Then, power is effectively the speed of performing the action: P=dA/dt. Since the elementary action ("work") can be represented as applying the force at the elementary path: dA=F*dx, it can be presented as pressure forces acting at the elementary section area: F=p*S, so the power is P=p*S*v. We need to derive the amount of power needed from first and second: P=p*dV/dt. Substituting with p=3.4*10^5 Pa, dV/dt=6.3*10^-3 m^3/s gives P=2142 W, which is almost 2.9 hp.
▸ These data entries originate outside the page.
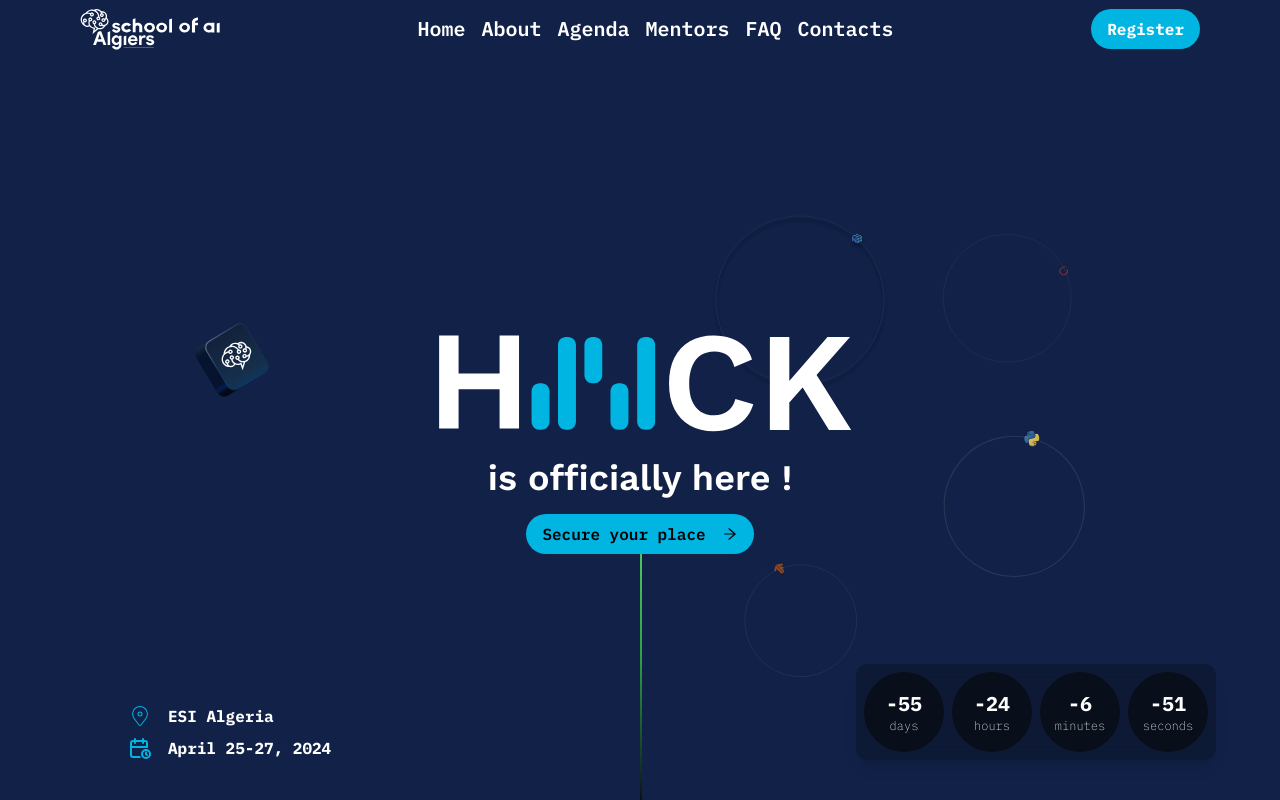
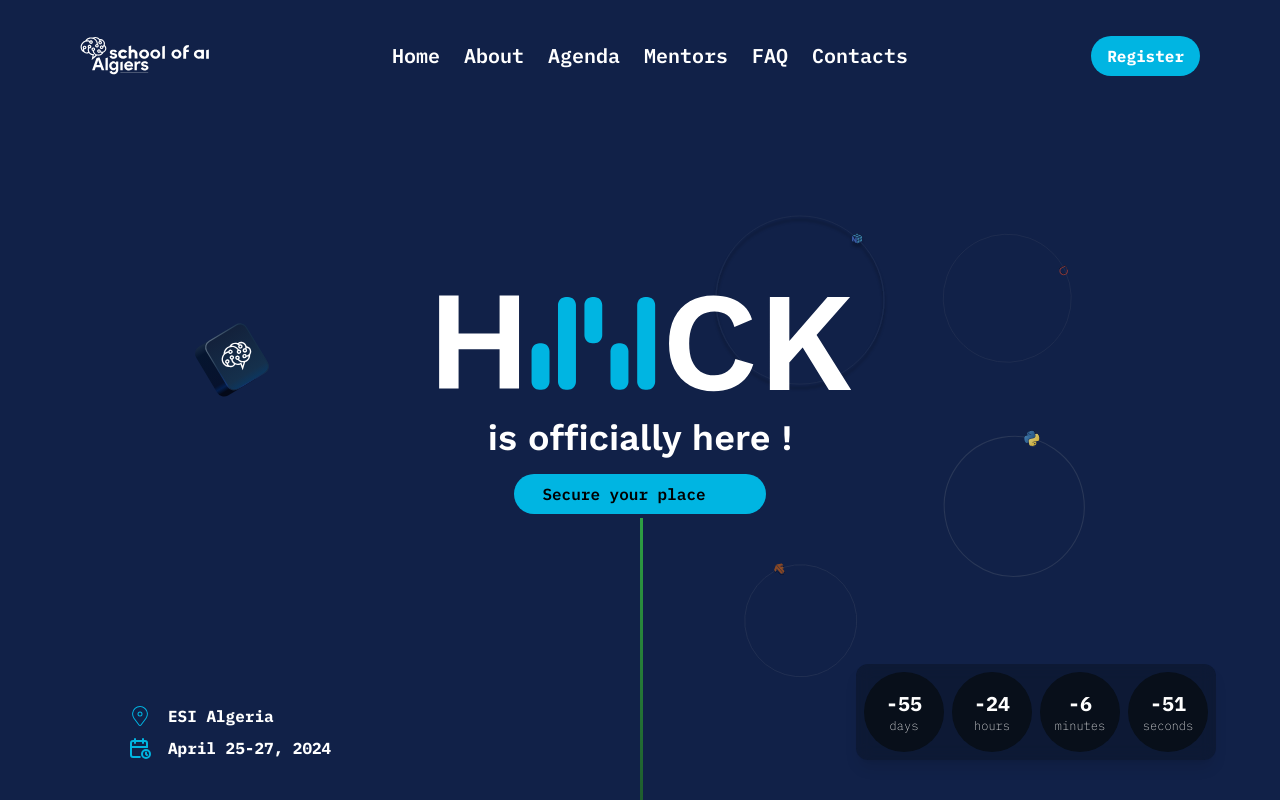
Before and after one commit to SchoolofAI-Algiers/haick24-website, a React (Vite) app: page / in a window 1280 px wide. Shown: the top 800 px of the page. Built offline with nearby package versions, Linux system fonts and the light colour scheme.

Commit message:
fixe_Hero_section&add_some_update

```diff
--- a/src/components/hero/index.tsx
+++ b/src/components/hero/index.tsx
@@ -1,4 +1,4 @@
-import React, { useState } from "react";
+import React, { useState } from 'react';
 import {
   CubeLogo,
   HaickLogo,
@@ -7,24 +7,22 @@ import {
   Pytorch,
   SoaiLogo,
   TF,
-} from "../logos";
-import { IoMdMenu } from "react-icons/io";
-import { AiOutlineArrowRight } from "react-icons/ai";
-import { CiLocationOn } from "react-icons/ci";
-import { TbCalendarTime } from "react-icons/tb";
-import { IRemainingTime } from "../../types";
-import { useEffect } from "react";
+} from '../logos';
+import { IoMdMenu } from 'react-icons/io';
+import { AiOutlineArrowRight } from 'react-icons/ai';
+import { CiLocationOn } from 'react-icons/ci';
+import { TbCalendarTime } from 'react-icons/tb';
+import { IRemainingTime } from '../../types';
+import { useEffect } from 'react';
+import './style.css';
 
 const Hero: React.FC = () => {
   return (
-    <div className="bg-skyBlueColor font-IPM relative flex flex-col items-center w-full min-h-screen gap-4 text-white">
+    <div className="bg-skyBlueColor font-IPM relative flex flex-col items-center w-full min-h-screen gap-4 text-white py-6">
       <Navbar />
       <Landing />
-      <TimeRemaining />
 
-      {/* absolute componenets */}
-      <CubeLogo className="left-[15%] absolute w-20 bottom-1/2 animate-up sm:block hidden " />
-      <div className="w-fit left-[10%] bottom-[5%] absolute flex flex-col items-start gap-2 z-10">
+      <div className="w-fit md:left-[10%] md:bottom-[5%] md:absolute flex flex-col items-start gap-2">
         <div className="flex items-center justify-center gap-4">
           <CiLocationOn className="text-oceanBlue w-6 h-6" />
           <span className="font-bold">ESI Algeria</span>
@@ -34,7 +32,10 @@ const Hero: React.FC = () => {
           <span className="font-bold">April 25-27, 2024</span>
         </div>
       </div>
-      <div className=" sm:h-[35%] h-1/2 bg-gradient-to-b w-0.5 from-[#56D364] via-[#2EA043] to-[#0D1117] absolute left-1/2 top-1/2 sm:top-[65%]  " />
+      <TimeRemaining />
+      {/* absolute componenets */}
+      <CubeLogo className="left-[15%] absolute w-20 bottom-1/2 animate-up sm:block hidden " />
+
       <Python className="sm:block animate-spin h-1/4 bottom-1/4 left-2/3 absolute hidden w-1/4" />
       <Numpy className="sm:block animate-spin h-1/4 left-1/2 top-1/4 absolute hidden w-1/4" />
       <TF className="sm:block animate-spin h-1/4 bottom-[10%] right-1/4 absolute hidden w-1/4" />
@@ -44,24 +45,18 @@ const Hero: React.FC = () => {
 };
 const Navbar: React.FC = () => {
   const [open, setOpen] = useState<boolean>(false);
-  const [activeTab, setActiveTab] = useState<string>("");
+  //const [activeTab, setActiveTab] = useState<string>("");
   return (
-    <div className=" sm:justify-center sm:px-20 relative z-10 flex items-center justify-between w-full h-16 gap-4 px-4 py-2">
-      <SoaiLogo className=" sm:w-1/6 w-1/2" />
-      <ul className="sm:flex items-center justify-center hidden w-full gap-4">
+    <div className="sm:justify-center sm:px-20 relative z-10 flex items-center justify-between w-full h-16 gap-4 px-4 py-6">
+      <div className="w-[170px]">
+        <SoaiLogo className="w-[100%] object-cover" />
+      </div>
+
+      <ul className="sm:flex items-center justify-center hidden w-full gap-6">
         {navbarElement.map((element, index) => (
-          <a
-            href={`#${element}`}
-            key={index}
-            onClick={() => setActiveTab(element)}
-            className={`font-semibold text-xl  ${
-              activeTab === element
-                ? "text-oceanBlue underline-offset-8 underline"
-                : "text-white"
-            }`}
-          >
-            {element}
-          </a>
+          <li className="font-semibold text-xl font-IPM" key={index}>
+            <a href={`#${element}`}>{element}</a>
+          </li>
         ))}
       </ul>
       <button className="bg-oceanBlue sm:flex hidden px-4 py-2 font-bold rounded-full">
@@ -72,20 +67,13 @@ const Navbar: React.FC = () => {
         className=" sm:hidden flex items-center justify-center w-8 h-8 cursor-pointer"
       />
       {open && (
-        <ul className="sm:hidden top-16 bg-skyBlueColor absolute right-0 z-10 flex flex-col items-center justify-center w-1/2 gap-4">
+        <ul className="sm:hidden top-16 bg-midNightBlueColor py-4 rounded-l-lg fixed h-full z-20 right-0 flex flex-col items-center justify-center w-1/2 gap-4">
           {navbarElement.map((element, index) => (
-            <a
-              href={`#${element}`}
-              key={index}
-              onClick={() => setActiveTab(element)}
-              className={`font-semibold text-xl  ${
-                activeTab === element
-                  ? "text-oceanBlue underline-offset-8 underline"
-                  : "text-white"
-              }`}
-            >
-              {element}
-            </a>
+            <li>
+              <a href={`#${element}`} key={index}>
+                {element}
+              </a>
+            </li>
           ))}
         </ul>
       )}
@@ -94,32 +82,36 @@ const Navbar: React.FC = () => {
 };
 
 const Landing: React.FC = () => {
-  const [hoverd, setHoverd] = useState<boolean>(false);
   return (
-    <div className=" h-fit sm:h-full sm:z-10 flex flex-col items-center justify-center w-full gap-4 py-20">
+    <div className="h-fit sm:h-full sm:z-10 flex flex-col items-center w-full gap-4 pt-44 pb-20">
       <HaickLogo className="w-1/3" />
-      <h1 className="font-WorkSans text-4xl font-semibold">
+      <h1 className="title font-WorkSans text-4xl font-semibold">
         is officially here !
       </h1>
       <button
-        className="bg-oceanBlue flex items-center gap-4 px-4 py-2 text-[#000] rounded-full font-semibold hover:justify-center transition-all"
-        onMouseEnter={() => setHoverd(true)}
-        onMouseLeave={() => setHoverd(false)}
+        className="regBtn bg-oceanBlue px-7 py-2 text-[#000] rounded-full font-semibold hover:justify-center transition-all overflow-hidden"
       >
-        <span
+        {/*
+       <span
           className={`${
-            hoverd && "translate-x-5  transition-all delay-300 ease-in-out"
+            hoverd && "translate-x-5 transition-all delay-300 ease-in-out"
           }`}
         >
           Secure your place
         </span>
+       */}
+
+        <span
+          className={'translate-x-0 flex items-center gap-4 hover:translate-x-5 hover:scale-125 transition-all delay-300 ease-in-out'}
+        >
+          Secure your place
+
         <AiOutlineArrowRight
-          className={`${
-            hoverd &&
-            "translate-x-full invisible  transition-all delay-300 ease-in-out"
-          }`}
+          className={'animateRow transition-all delay-300 ease-in-out'}
         />
+         </span>
       </button>
+
     </div>
   );
 };
@@ -133,7 +125,7 @@ const TimeRemaining: React.FC = () => {
     return () => clearInterval(interval);
   }, []);
   return (
-    <div className="w-fit sm:right-[5%] sm:bottom-[5%] sm:absolute flex items-center justify-evenly gap-2 bg-[#080F1A] bg-opacity-40 p-2 rounded-xl shadow-lg backdrop-blur z-10">
+    <div className="w-fit sm:right-[5%] sm:bottom-[5%] sm:absolute flex items-center justify-evenly gap-2 bg-[#080F1A] bg-opacity-40 p-2 rounded-xl shadow-lg backdrop-blur">
       {Object.keys(time).map((key: string) => (
         <div
           key={key}
@@ -148,7 +140,7 @@ const TimeRemaining: React.FC = () => {
 };
 function calcTimeRemaining(): IRemainingTime {
   const currentDate = new Date();
-  const eventDate = new Date("2024-04-25");
+  const eventDate = new Date('2024-04-25');
   const diff = eventDate.getTime() - currentDate.getTime();
   const days = Math.floor(diff / (1000 * 60 * 60 * 24));
   const hours = Math.floor((diff % (1000 * 60 * 60 * 24)) / (1000 * 60 * 60));
@@ -157,11 +149,11 @@ function calcTimeRemaining(): IRemainingTime {
   return { days, hours, minutes, seconds };
 }
 const navbarElement: string[] = [
-  "Home",
-  "About",
-  "Agenda",
-  "Mentors",
-  "FAQ",
-  "Contacts",
+  'Home',
+  'About',
+  'Agenda',
+  'Mentors',
+  'FAQ',
+  'Contacts',
 ];
 export default Hero;
--- /dev/null
+++ b/src/components/hero/style.css
@@ -0,0 +1,53 @@
+ul li {
+    position: relative;
+}
+ul li::after{
+    content: "";
+    position: absolute;
+    bottom: -14px;
+    left: 0;
+    transform-origin: center;
+    height: 2px;
+    transform: scaleX(0);
+    width: 100%;
+    background-color: #00B5E2;
+    border-radius: 5px;
+    transition: transform .25s ease-in-out;
+}
+
+
+ul li:hover{
+    color: #00B5E2;
+}
+
+ul li:hover::after{
+    transform: scaleX(1);
+}
+
+.animateRow{
+    animation: animateRow 1.4s infinite;
+}
+.title{
+    position: relative;
+}
+.title::after{
+    content: "";
+    position: absolute;
+    top: 100px;
+    left: 50%;
+    height: 600px;
+    width: 3px;
+    background:  linear-gradient(#2EA043, #0D1117);
+}
+
+
+@keyframes animateRow {
+    from{
+        opacity: 0;
+        transform: translateX(-100%);
+    }
+    to{
+transform: translateX(300%);
+opacity: 1;
+    }
+}
```
Also changed, not shown: 1 other file (tests, documents, lock files or other folders).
The max height of the arc can then be derived: the sprinkler dispenses 6.3*10^-3 m^3 each second providing it with kinetic energy of 2142 J. Considering the dispensant to be water, this is equivalent to 6.3 kg. If the kinetic energy is fully transformed into potential energy of uplifted water, then E=m*g*h, where h is then h=E/(m*g), that is, h=2142/(6.3*9.8)~=34.7 m. Whoa, the height of a 10-floor building.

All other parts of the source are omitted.